CAN YOU PASS THE U.S. CITIZENSHIP TEST?
People commonly equate “citizenship” with membership in a nation state
and with a person’s rights and responsibilities therein. Since at
least the last half of the 18th century, people have desired to be part of a nation
state, or an "imagined community" based on common ties of descent, religion,
and/or language. The drive for belonging has helped determine the course of world
history, both dividing and uniting people and largely shaping their identities.
Today, however, globalization, capital mobility, and information and communications
technology are transforming traditional categories and conceptions of citizenship.
For example, a growing number of people have ties to more than one nation and
hold multiple passports, and Internet sites like Myspace.com are redefining the
meaning of community and the boundaries of citizenship.

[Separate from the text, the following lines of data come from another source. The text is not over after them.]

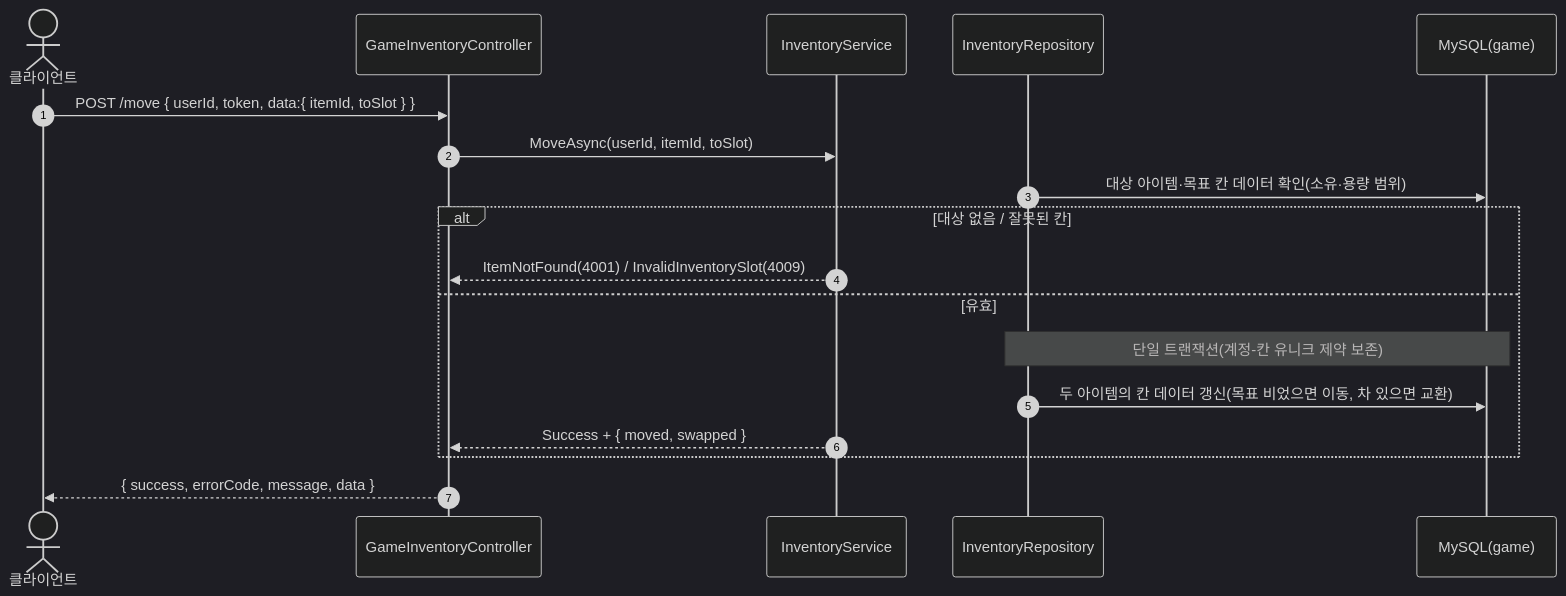
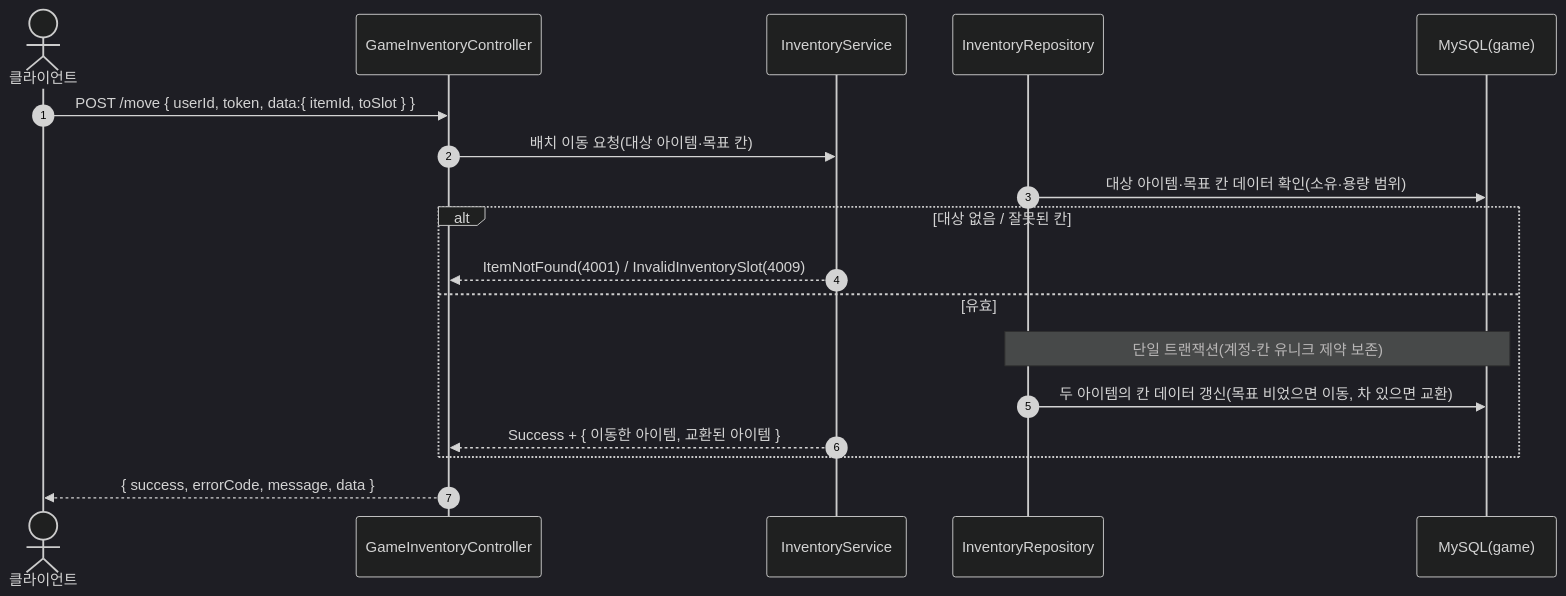
Before and after one commit to ks-wook/com2us-taskbar-hero: the third of 4 diagrams in SequenceDiagram/GameInventoryController.md, drawn with Mermaid (dark theme). The commit also changed other lines of this file and 7 other files, not shown here.

Commit message:
시퀀스 다이어그램 수정

````diff
--- a/SequenceDiagram/GameInventoryController.md
+++ b/SequenceDiagram/GameInventoryController.md
@@ -59,21 +59,21 @@
 ```mermaid
 sequenceDiagram
     autonumber
     actor C as 클라이언트
     participant Ctrl as GameInventoryController
     participant Svc as InventoryService
     participant Repo as InventoryRepository
     participant DB as MySQL(game)
 
     C->>Ctrl: POST /move { userId, token, data:{ itemId, toSlot } }
-    Ctrl->>Svc: MoveAsync(userId, itemId, toSlot)
+    Ctrl->>Svc: 배치 이동 요청(대상 아이템·목표 칸)
     Repo->>DB: 대상 아이템·목표 칸 데이터 확인(소유·용량 범위)
     alt 대상 없음 / 잘못된 칸
         Svc-->>Ctrl: ItemNotFound(4001) / InvalidInventorySlot(4009)
     else 유효
         Note over Repo,DB: 단일 트랜잭션(계정-칸 유니크 제약 보존)
         Repo->>DB: 두 아이템의 칸 데이터 갱신(목표 비었으면 이동, 차 있으면 교환)
-        Svc-->>Ctrl: Success + { moved, swapped }
+        Svc-->>Ctrl: Success + { 이동한 아이템, 교환된 아이템 }
     end
     Ctrl-->>C: { success, errorCode, message, data }
 ```
````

In a world where
some hold citizenship, or even political office, in more than one country, while
others cannot claim citizenship in any country at all, the question “What
does citizenship mean?” becomes more and more difficult to answer.
Still, nation states continue to determine the qualifications of legal citizenship
and to prescribe citizens’ rights and responsibilities.In most cases, legal
citizenship derives from place of birth or ethnicity, but often it can be derived
from a process of naturalization. In some countries, including the United States,
this process includes taking and passing a citizenship test. In the U.S., the
test for naturalization asks applicants to demonstrate their knowledge of U.S.
history and government, and their ability to speak, read, write and understand
Below you will find a link to the U.S. citizenship self-test, as well as links
to other national citizenship tests. You will also find links to information on
citizenship and citizenship issues around the world. As you participate in courses
and events for this LSA Citizenship theme year, think about how citizenship is
defined in this and other countries, and how these definitions conform to your
expanding conception of citizenship.
Links to other citizenship tests:
Kingdom Citizenship Test
Background information on citizenship around and of the world:
United Nations High Commissioner for Human
United Nations High Commissioner
United Nations Development Program, Gender
and Citizenship Initiative